He said he had explained his regret at his past mistakes after the revelation over the weekend that he took the drug in the 1990s cast a shadow over his campaign launch on Monday afternoon.
Meanwhile Jeremy Hunt’s campaign was bolstered by the backing of two cabinet ministers – Remain supporter Amber Rudd and prominent Brexiteer Penny Mordaunt.
Hunt positioned himself as a “serious leader” and warned that the Tories would be “annihilated” if they fight a general election before delivering Brexit.
Hancock pledged to increase the national living wage to more than £10 an hour, and said he would reduce taxes on working people “when we can afford it”.
Raab spelled out his desire to break from the EU by October 31 even without a deal if necessary, and called for a “generational change in leadership”.
McVey promised public sector workers a pay rise and vowed to increase police spending and boost funding for education as she set out her vision for the country.
Other contenders – including Andrea Leadsom, Sajid Javid, Rory Stewart, Mark Harper and Boris Johnson – are expected to launch their campaigns later this week.
Sam Gyimah dropped out prior to the announcement, saying that he had ran out of time to garner enough support to make it on to the ballot.
“My purpose in campaigning for a solution to break the deadlock, and bringing new ideas to help my party win over modern Britain, will not change,” he said in a statement.
“I wish all the contenders the very best at this challenging time as they make the case to take our country forward.”
Best for Britain’s Naomi Smith said: “It’s sad to see the one reasonable candidate in this vile Tory leadership race have to drop out.
“With only Brexit advocates left in the race, it’s more important than ever that remain parties work together.

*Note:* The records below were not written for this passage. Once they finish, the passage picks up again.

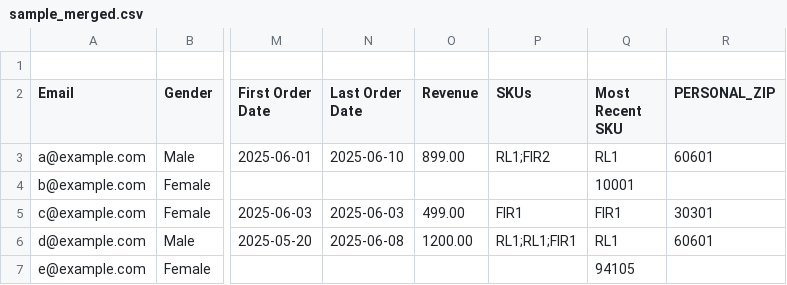
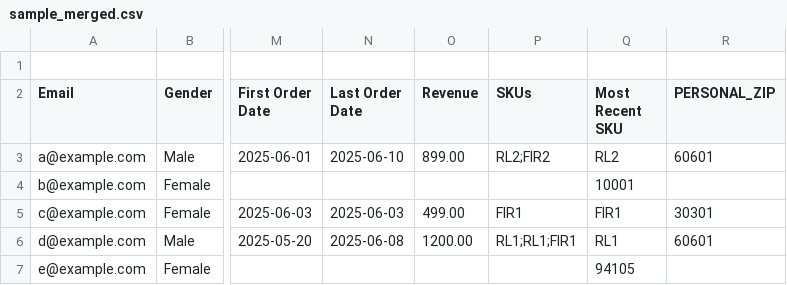
Before and after one commit to collinblackburn02-dotcom/dantheman, a CSV file: sample_merged.csv, drawn as a sheet; only a part is shown, gaps mark what is left out; the diff names each change by its address in the sheet, - before the commit and + after, or states it on an @@ line.

```diff
--- a/sample_merged.csv
+++ b/sample_merged.csv
-P3 (SKUs): RL1;FIR2
+P3 (SKUs): RL2;FIR2
-Q3 (Most Recent SKU): RL1
+Q3 (Most Recent SKU): RL2
```
Also changed, not shown: 2 other files.
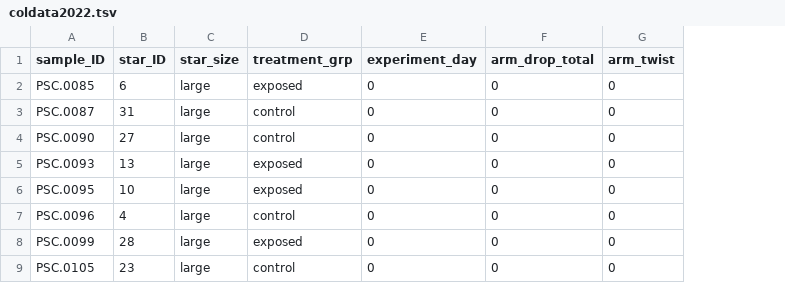
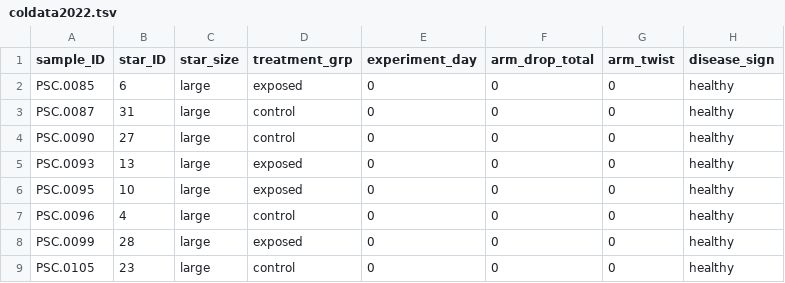
Before and after one commit to grace-ac/paper-pycno-sswd-2021-2022, a TSV file: data/coldata2022.tsv, drawn as a sheet; only a part is shown; the diff names each change by its address in the sheet, - before the commit and + after, or states it on an @@ line.

Commit message:
replace with one more column for disease sign

```diff
--- a/data/coldata2022.tsv
+++ b/data/coldata2022.tsv
+column H (disease_sign), rows 2-9: all healthy
```
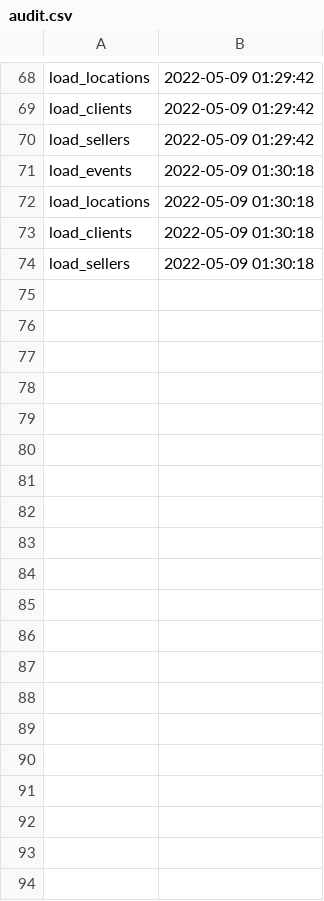
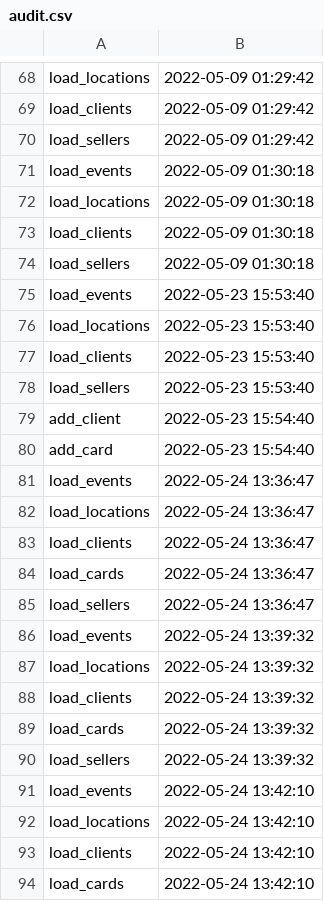
Before and after one commit to rimihai2001/E-Ticketing_Platform_PAO, a CSV file: csv/audit.csv, drawn as a sheet; only a part is shown, gaps mark what is left out; the diff covers the shown part only; the diff names each change by its address in the sheet, - before the commit and + after, or states it on an @@ line.

```diff
--- a/csv/audit.csv
+++ b/csv/audit.csv
+row 75: load_events | 2022-05-23 15:53:40
+row 76: load_locations | 2022-05-23 15:53:40
+row 77: load_clients | 2022-05-23 15:53:40
+row 78: load_sellers | 2022-05-23 15:53:40
+row 79: add_client | 2022-05-23 15:54:40
+row 80: add_card | 2022-05-23 15:54:40
+row 81: load_events | 2022-05-24 13:36:47
+row 82: load_locations | 2022-05-24 13:36:47
+row 83: load_clients | 2022-05-24 13:36:47
+row 84: load_cards | 2022-05-24 13:36:47
+row 85: load_sellers | 2022-05-24 13:36:47
+row 86: load_events | 2022-05-24 13:39:32
+row 87: load_locations | 2022-05-24 13:39:32
+row 88: load_clients | 2022-05-24 13:39:32
+row 89: load_cards | 2022-05-24 13:39:32
+row 90: load_sellers | 2022-05-24 13:39:32
+row 91: load_events | 2022-05-24 13:42:10
+row 92: load_locations | 2022-05-24 13:42:10
+row 93: load_clients | 2022-05-24 13:42:10
+row 94: load_cards | 2022-05-24 13:42:10
```
Also changed, not shown: 47 added rows elsewhere in this file, 6 other files.
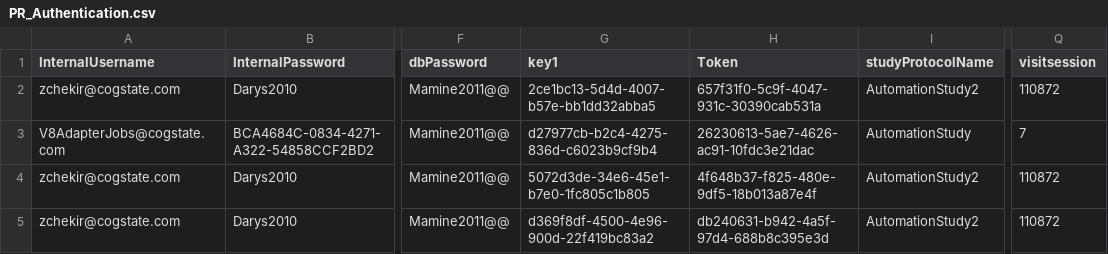
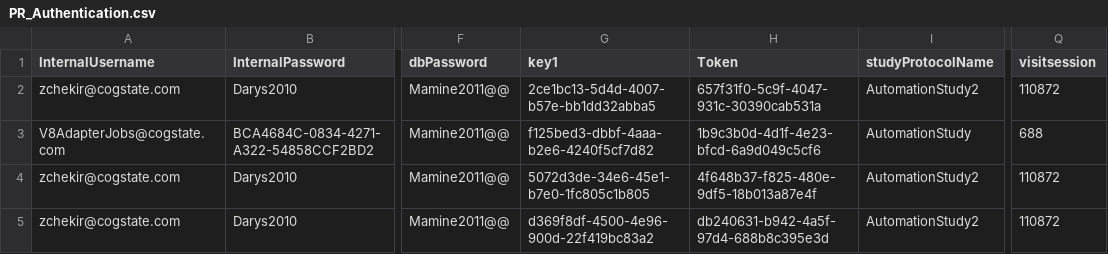
Before and after one commit to zchekir/dll, a CSV file: eSourcePlatform/eSourcePlatform/PR_Authentication.csv, drawn as a sheet; only a part is shown, gaps mark what is left out; the diff names each change by its address in the sheet, - before the commit and + after, or states it on an @@ line.

```diff
--- a/eSourcePlatform/eSourcePlatform/PR_Authentication.csv
+++ b/eSourcePlatform/eSourcePlatform/PR_Authentication.csv
-G3 (key1): d27977cb-b2c4-4275-836d-c6023b9cf9b4
+G3 (key1): f125bed3-dbbf-4aaa-b2e6-4240f5cf7d82
-H3 (Token): 26230613-5ae7-4626-ac91-10fdc3e21dac
+H3 (Token): 1b9c3b0d-4d1f-4e23-bfcd-6a9d049c5cf6
-Q3 (visitsession): 7
+Q3 (visitsession): 688
```
Also changed, not shown: eSourcePlatform/CSP/JSON.csv, 10 other files.
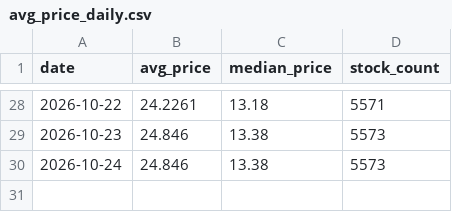
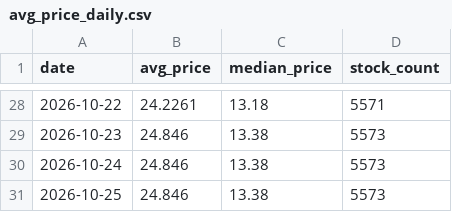
Before and after one commit to oppos69/transaction-data, a CSV file: avg_price_daily.csv, drawn as a sheet; only a part is shown, gaps mark what is left out; the diff names each change by its address in the sheet, - before the commit and + after, or states it on an @@ line.

```diff
--- a/avg_price_daily.csv
+++ b/avg_price_daily.csv
+row 31: 2026-10-25 | 24.846 | 13.38 | 5573
```
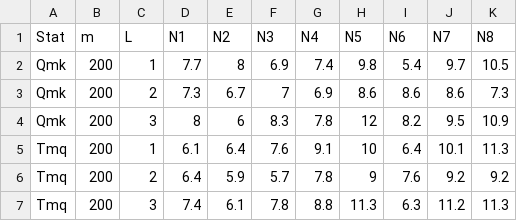
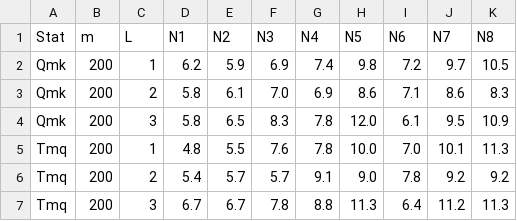
Before and after one commit to Wangyone/paperRev, a CSV file: Mul/H0Simu/TypeI_Qmk_Tmq_200.csv, drawn as a sheet; the diff names each change by its address in the sheet, - before the commit and + after, or states it on an @@ line.

```diff
--- a/Mul/H0Simu/TypeI_Qmk_Tmq_200.csv
+++ b/Mul/H0Simu/TypeI_Qmk_Tmq_200.csv
-D2 (N1): 7.7
+D2 (N1): 6.2
-E2 (N2): 8
+E2 (N2): 5.9
-I2 (N6): 5.4
+I2 (N6): 7.2
-D3 (N1): 7.3
+D3 (N1): 5.8
-E3 (N2): 6.7
+E3 (N2): 6.1
-F3 (N3): 7
+F3 (N3): 7.0
-I3 (N6): 8.6
+I3 (N6): 7.1
-K3 (N8): 7.3
+K3 (N8): 8.3
-D4 (N1): 8
+D4 (N1): 5.8
-E4 (N2): 6
+E4 (N2): 6.5
-H4 (N5): 12
+H4 (N5): 12.0
-I4 (N6): 8.2
+I4 (N6): 6.1
-D5 (N1): 6.1
+D5 (N1): 4.8
-E5 (N2): 6.4
+E5 (N2): 5.5
-G5 (N4): 9.1
+G5 (N4): 7.8
-H5 (N5): 10
+H5 (N5): 10.0
-I5 (N6): 6.4
+I5 (N6): 7.0
-D6 (N1): 6.4
+D6 (N1): 5.4
-E6 (N2): 5.9
+E6 (N2): 5.7
-G6 (N4): 7.8
+G6 (N4): 9.1
-H6 (N5): 9
+H6 (N5): 9.0
-I6 (N6): 7.6
+I6 (N6): 7.8
-D7 (N1): 7.4
+D7 (N1): 6.7
-E7 (N2): 6.1
+E7 (N2): 6.7
-I7 (N6): 6.3
+I7 (N6): 6.4
```
Also changed, not shown: Mul/H0Simu/TypeI_Qmk_Tmq_100.csv, 1 other file.
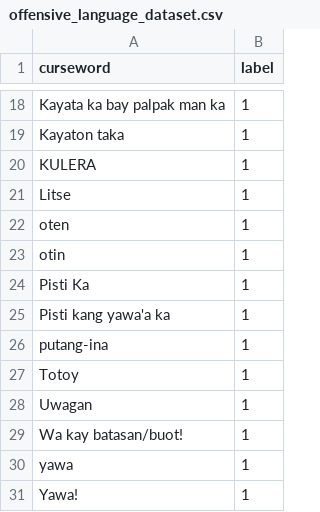
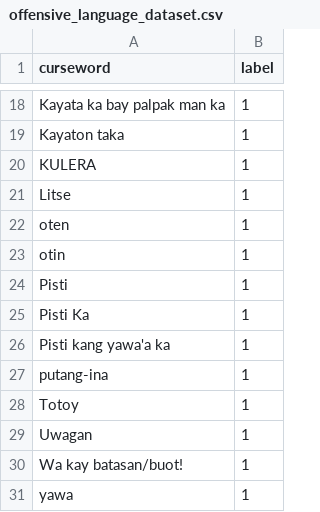
Before and after one commit to royalguard14/bcbbwf, a CSV file: offensive_language_dataset.csv, drawn as a sheet; only a part is shown, gaps mark what is left out; the shorter side is filled out with more unchanged rows.

Commit message:
worddatabase update

```diff
--- a/offensive_language_dataset.csv
+++ b/offensive_language_dataset.csv
@@ -23,2 +23,3 @@ oten,1
 otin,1
+Pisti,1
 Pisti Ka,1
```
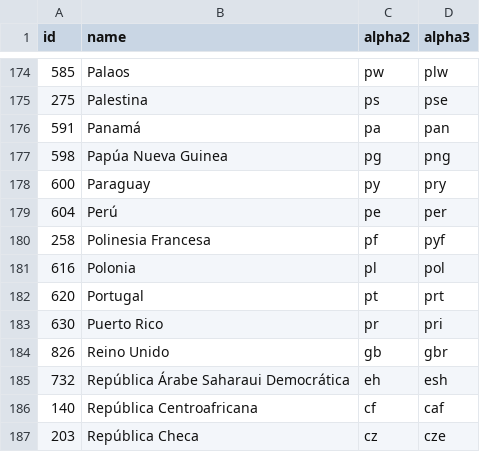
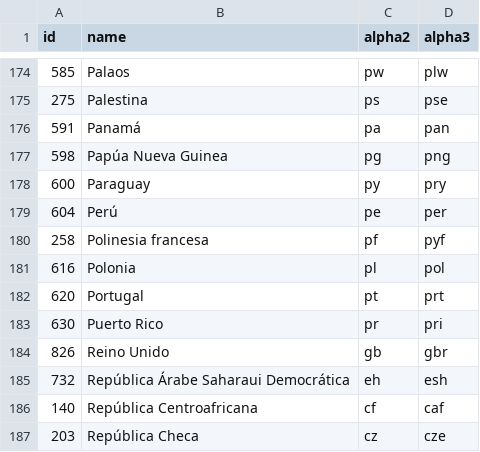
Before and after one commit to stefangabos/world_countries, a CSV file: data/es/countries.csv, drawn as a sheet; only a part is shown, gaps mark what is left out.

```diff
--- a/data/es/countries.csv
+++ b/data/es/countries.csv
@@ -179,3 +179,3 @@ id,name,alpha2,alpha3
 604,Perú,pe,per
-258,"Polinesia Francesa",pf,pyf
+258,"Polinesia francesa",pf,pyf
 616,Polonia,pl,pol
```
Also changed, not shown: data/fr/countries.csv, data/it/countries.csv, 13 other files.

“Our petition, calling for those politicians to work together in the national interest, just smashed through 50,000 signatures – showing strength of feeling across the country for politicians to put their differences aside to resolve this crisis.”